The Russian volunteers helping Ukrainian refugees in Georgia
By Misha Vignanski
Tbilisi, Apr 23 (EFE).- A small hotel patio in the heart of the Georgian capital has become one of the few points of solidarity between Russians and Ukrainians following Vladimir Putin’s invasion of Ukraine.
“My boyfriend is Ukrainian and I love that country, we cannot be indifferent and not help these poor people,” Maria Belkina, a young Russian who with her parents runs the Gvino Minda hotel in Tbilisi, told Efe.
Dozens of Ukrainian refugees have passed through the hotel in search of aid, which is handed out by a team of around 15 volunteers, the majority Russian.
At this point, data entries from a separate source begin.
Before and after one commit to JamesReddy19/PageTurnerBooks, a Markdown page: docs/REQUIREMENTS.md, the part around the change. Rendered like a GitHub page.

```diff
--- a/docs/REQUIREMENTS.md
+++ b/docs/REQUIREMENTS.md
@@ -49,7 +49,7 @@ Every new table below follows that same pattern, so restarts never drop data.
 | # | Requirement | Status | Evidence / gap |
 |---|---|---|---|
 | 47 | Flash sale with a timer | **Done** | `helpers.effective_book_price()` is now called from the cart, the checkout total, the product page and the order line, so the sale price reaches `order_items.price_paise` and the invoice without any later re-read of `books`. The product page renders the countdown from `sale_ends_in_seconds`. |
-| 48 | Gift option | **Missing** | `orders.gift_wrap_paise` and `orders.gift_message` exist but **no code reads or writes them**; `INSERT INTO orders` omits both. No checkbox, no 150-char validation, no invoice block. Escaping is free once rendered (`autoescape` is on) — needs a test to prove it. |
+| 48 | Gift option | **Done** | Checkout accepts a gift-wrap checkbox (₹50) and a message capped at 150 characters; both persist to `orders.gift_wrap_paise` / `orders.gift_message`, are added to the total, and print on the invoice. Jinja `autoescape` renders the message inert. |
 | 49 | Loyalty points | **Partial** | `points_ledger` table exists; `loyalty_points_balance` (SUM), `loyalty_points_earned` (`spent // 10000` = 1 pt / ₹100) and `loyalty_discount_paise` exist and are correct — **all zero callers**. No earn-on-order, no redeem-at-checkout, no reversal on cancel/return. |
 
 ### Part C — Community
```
The facade of the Gvino Minda hotel is adorned with two flags, one Ukrainian and the other Georgian.
This combination is now common across the Caucasus nation, which has so far taken in around 30,000 refugees as well as Russians who decided to flee home after their country invaded Ukraine.
Georgia, which in 2008 was subjected to Russia’s military powers in a conflict that ended with Tbilisi losing control over the territories of Abkhazia and South Ossetia, backs Kyiv in the current conflict and has sent hundreds of tons of humanitarian aid to Ukraine.
The government has so far declined to align itself with Western sanctions on Russia as authorities fear such a move could be met with retaliation from its northern neighbor.
Belkina, the volunteer, arrived in Georgia four years ago.
“We came as tourists but we liked it so much we decided to move to the country,” she added.
When Russia launched its invasion of Ukraine in late February, a number of Ukrainian families were stranded in Belkina’s family-run hotel, she added.
At first, the hotel owners helped those that were stuck unable to return but eventually they launched a larger initiative to help the growing number of Ukrainians arriving in Georgia to escape the war.
Ivan, one of the volunteers who prefers not to give his full name, told Efe that he left Russia after Putin launched his invasion.
“The Georgian government helps the refugees a lot, but we decided to do our bit, too,” he added.
Georgians donate funds, food and medicine to the volunteer workers each day while Belkina also stocks up products at nearby markets, which are later distributed by a team of 40 to 50 volunteers at the improvised aid center.
“I’ve really taken this war to heart. I have no more tears to shed because of how much I cried, the important thing now is to keep doing all we can to help Ukrainians.”
The Russian volunteers also offer the refugees legal advice and help to organize accommodation.
One of the refugees who has arrived at the center is Svetlana, who did not want to give her full name, who arrived in Tbilisi with her son having made the trip from the southern Ukrainian city of Mariupol.
“We were lucky, our house was not destroyed but we went without water, light and gas for a month,” she told Efe.
Svetlana left Mariupol via a humanitarian corridor organized by Russian troops. She and her son made their way into the Russian-controlled areas of the Donbas and from there into Russia.